Scientists hope to clone perfectly preserved lion cub belonging to extinct species

The discovery was unveiled in Yakutsk on Thursday, November 9.

Siberian lion cub
An employee of the Royev Ruchey zoo holds a two-day-old lion cub in the Siberian city of Krasnoyarsk March 18, 2010. The newborn cub, which is the only survivor after its mother and her three cubs died during the delivery, was taken by zoo employees to a mongrel dog to feed the cub. REUTERS/Ilya Naymushin (RUSSIA - Tags: SOCIETY ANIMALS) Reuters

A perfectly preserved lion cub has been discovered in permafrost on the bank of Tirekhtykh River of Abyisky district in Yakutia. The cub, found by local resident Boris Berezhnov, belongs to a long-extinct lion species. Scientists have now expressed the possibility of making its clone, thereby reviving the species.

The discovery was unveiled in Yakutsk on Thursday, November 9. The animal is said to be between one and a half to two months old, however, it is not clear if it was male or female. The cub was so young at the time of death that it had not fully developed yet. The facial features though are fully visible even after being buried for about 50,000 years.

This discovery comes two years after two tiny cave lion cubs were unearthed in Siberia in 2015. The duo was named Uyan and Dina.

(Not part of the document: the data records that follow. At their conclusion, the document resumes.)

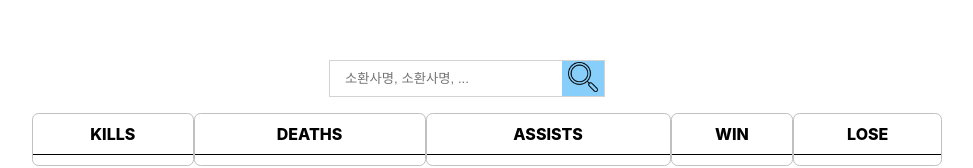
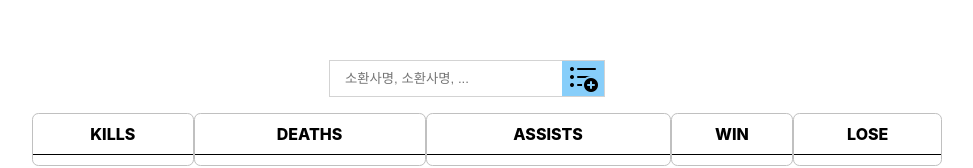
Before and after one commit to kimsangyeon/League-Of-Friends, a Next.js app: page / in a window 1280 px wide. Shown: the part 229-397 px from the top of the page, without its empty margins (173-1146 px from the left). Built offline with nearby package versions, Linux system fonts and the light colour scheme.

Commit message:
feature/register-image - 소환사 등록 이미지 변경 - 소환사 목록 hover css 추가

```diff
--- a/components/RegisterSummoner.tsx
+++ b/components/RegisterSummoner.tsx
@@ -28,7 +28,7 @@ const RegisterSummoner = () => {
         onChange={(e) => setSummonerName(e.target.value)}
       />
       <button className={styles.registerButton} onClick={onRegister}>
-        <Image src="/images/icon/search.png" alt="search_icon" width="30" height="30" />
+        <Image src="/images/icon/add.png" alt="search_icon" width="30" height="30" />
       </button>
     </div>
   )
--- a/styles/common.module.css
+++ b/styles/common.module.css
@@ -6,6 +6,10 @@
 
 .infoWrap:nth-child(odd) {
   background-color: ghostwhite;
+}
+
+.infoWrap:hover {
+  background-color: honeydew;
 }
 
 .colWrap {
@@ -92,3 +96,7 @@
 .leadUL li .leadSummoners div {
   margin: 10px 0;
 }
+
+.leadUL li .leadSummoners div:nth-child(1) {
+  font-weight: 700;
+}
```
Also changed, not shown: public/images/icon/add.png (added), public/images/icon/search.png (deleted).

In one of them, scientists even found traces of what appeared to be mother's milk. However, the recent discovery is better preserved than the younger specimens found previously, raising high hopes of cloning it successfully.

Expert Dr. Albert Protopopov stated, "It is a perfectly preserved lion cub, all the limbs have survived. There are no traces of external injuries on the skin." The cub's body is 45 centimeters long.

Talking about the discovery of Uyan and Dina, Protopopov says, "Everyone was amazed then and did not believe that such a thing is possible, and now, two years later, another cave lion has been found in the Abyiski district. The preservation degree is even better."

While the first duo was assumed to be approximately 12,000 years old, belonging to the time of the species' extinction, recent findings suggest that they might be between 20,000 and 50,000 years old. The exact age can be determined by analysis the specimens' teeth, reports The Siberian Times.

In September, Berezhnov came upon the body of an "unrecognisable animal" after the water level in the Tirekhtykh River dropped. This led to the discovery of this uniquely preserved cub.

Check out the amazing discovery below:

The Siberian Times